Where a line below includes the word "docs", copy that line.

## [Excerpted records]

● ● ● ● ●

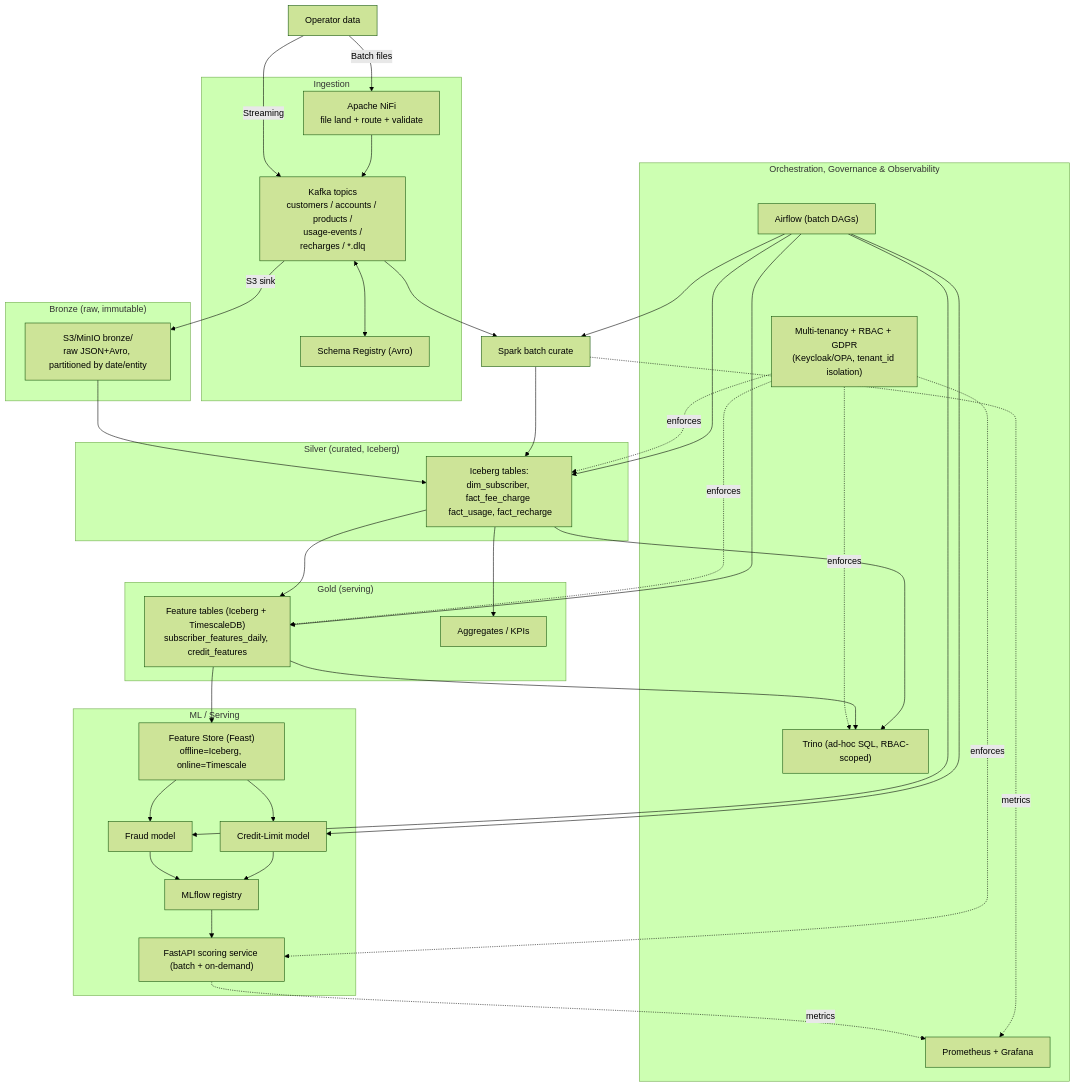
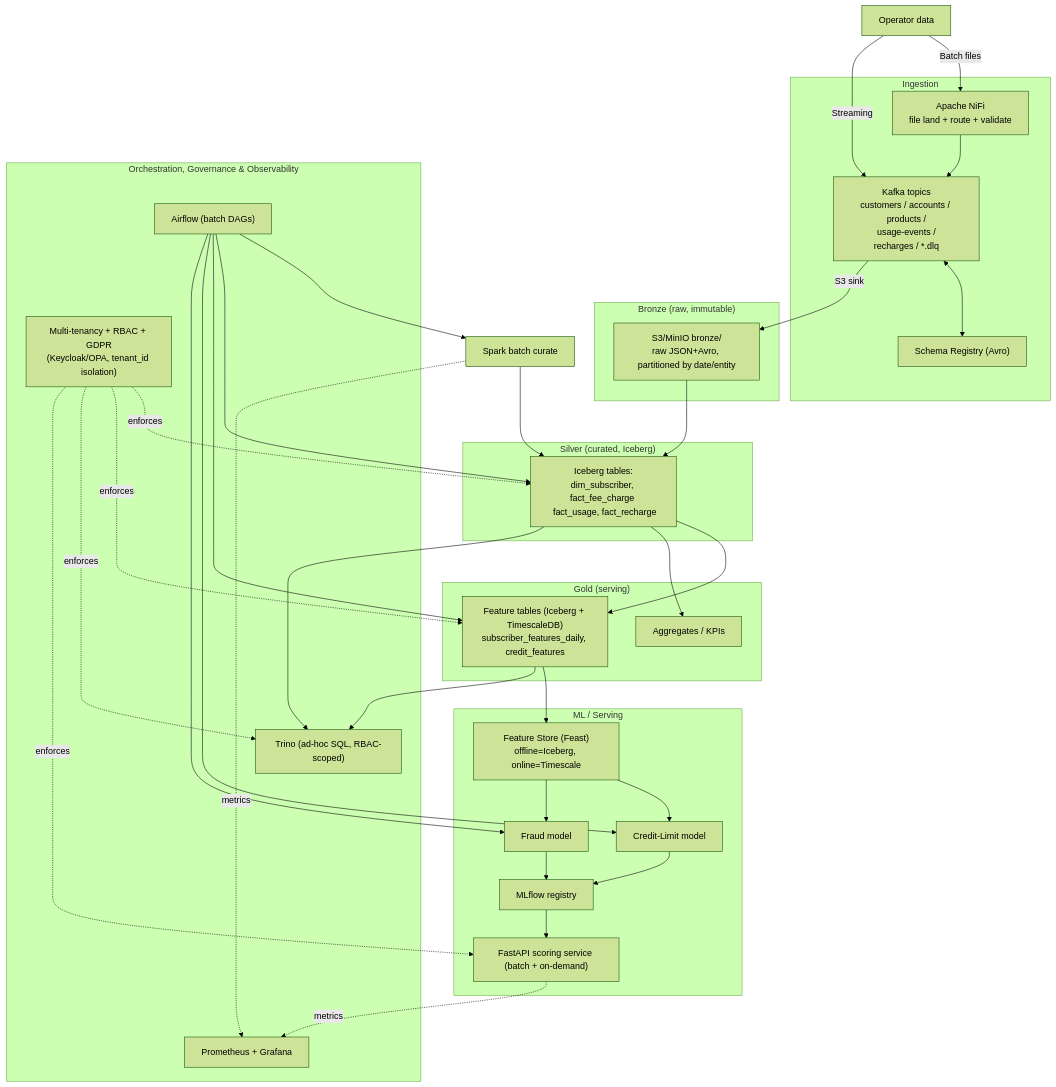
The diagram in docs/architecture_and_implementation_plan.md (vikasagarwal2485/intelligent_data_platform), drawn with Mermaid (forest theme) before and after one commit.

````diff
--- a/docs/architecture_and_implementation_plan.md
+++ b/docs/architecture_and_implementation_plan.md
@@ -76,54 +76,54 @@
 ```mermaid
 flowchart TB
 
     subgraph ING["Ingestion"]
         NIFI["Apache NiFi<br/>file land + route + validate"]
         KAFKA["Kafka topics<br/>customers / accounts / products /<br/>usage-events /<br/>recharges / *.dlq"]
         SR["Schema Registry (Avro)"]
     end
 
     subgraph BRONZE["Bronze (raw, immutable)"]
         B["S3/MinIO bronze/<br/>raw JSON+Avro, partitioned by date/entity"]
     end
 
     subgraph SILVER["Silver (curated, Iceberg)"]
         S["Iceberg tables:<br/>dim_subscriber, fact_fee_charge <br/> fact_usage, fact_recharge"]
     end
 
     subgraph GOLD["Gold (serving)"]
         G1["Feature tables (Iceberg + TimescaleDB)<br/>subscriber_features_daily, credit_features"]
         G2["Aggregates / KPIs"]
     end
 
     subgraph ML["ML / Serving"]
         FS["Feature Store (Feast)<br/>offline=Iceberg, online=Timescale"]
         M1["Credit-Limit model"]
         M2["Fraud model"]
         REG["MLflow registry"]
         API["FastAPI scoring service (batch + on-demand)"]
     end
 
     subgraph OPS["Orchestration, Governance & Observability"]
         AF["Airflow (batch DAGs)"]
         MON["Prometheus + Grafana"]
         TR["Trino (ad-hoc SQL, RBAC-scoped)"]
         GOV["Multi-tenancy + RBAC + GDPR<br/>(Keycloak/OPA, tenant_id isolation)"]
     end
 
     SYN["Operator data"] --> |Batch files| NIFI --> KAFKA
     SYN["Operator data"] --> |Streaming| KAFKA
     KAFKA <--> SR
     KAFKA -->|S3 sink| B
-    KAFKA --> SPARK[Spark batch curate] --> S
+    SPARK[Spark batch curate] --> S
     B --> S
     S --> G1 & G2
     G1 --> FS
     FS --> M1 & M2
     M1 & M2 --> REG --> API
     AF --> SPARK & S & G1 & M1 & M2
     S --> TR
     G1 --> TR
     GOV -.enforces.-> S & G1 & TR & API
     SPARK -.metrics.-> MON
     API -.metrics.-> MON
 ```
````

● ● ● ● ●

## [Response to this exercise]
The diagram in docs/architecture_and_implementation_plan.md (vikasagarwal2485/intelligent_data_platform), drawn with Mermaid (forest theme) before and after one commit.
--- a/docs/architecture_and_implementation_plan.md
+++ b/docs/architecture_and_implementation_plan.md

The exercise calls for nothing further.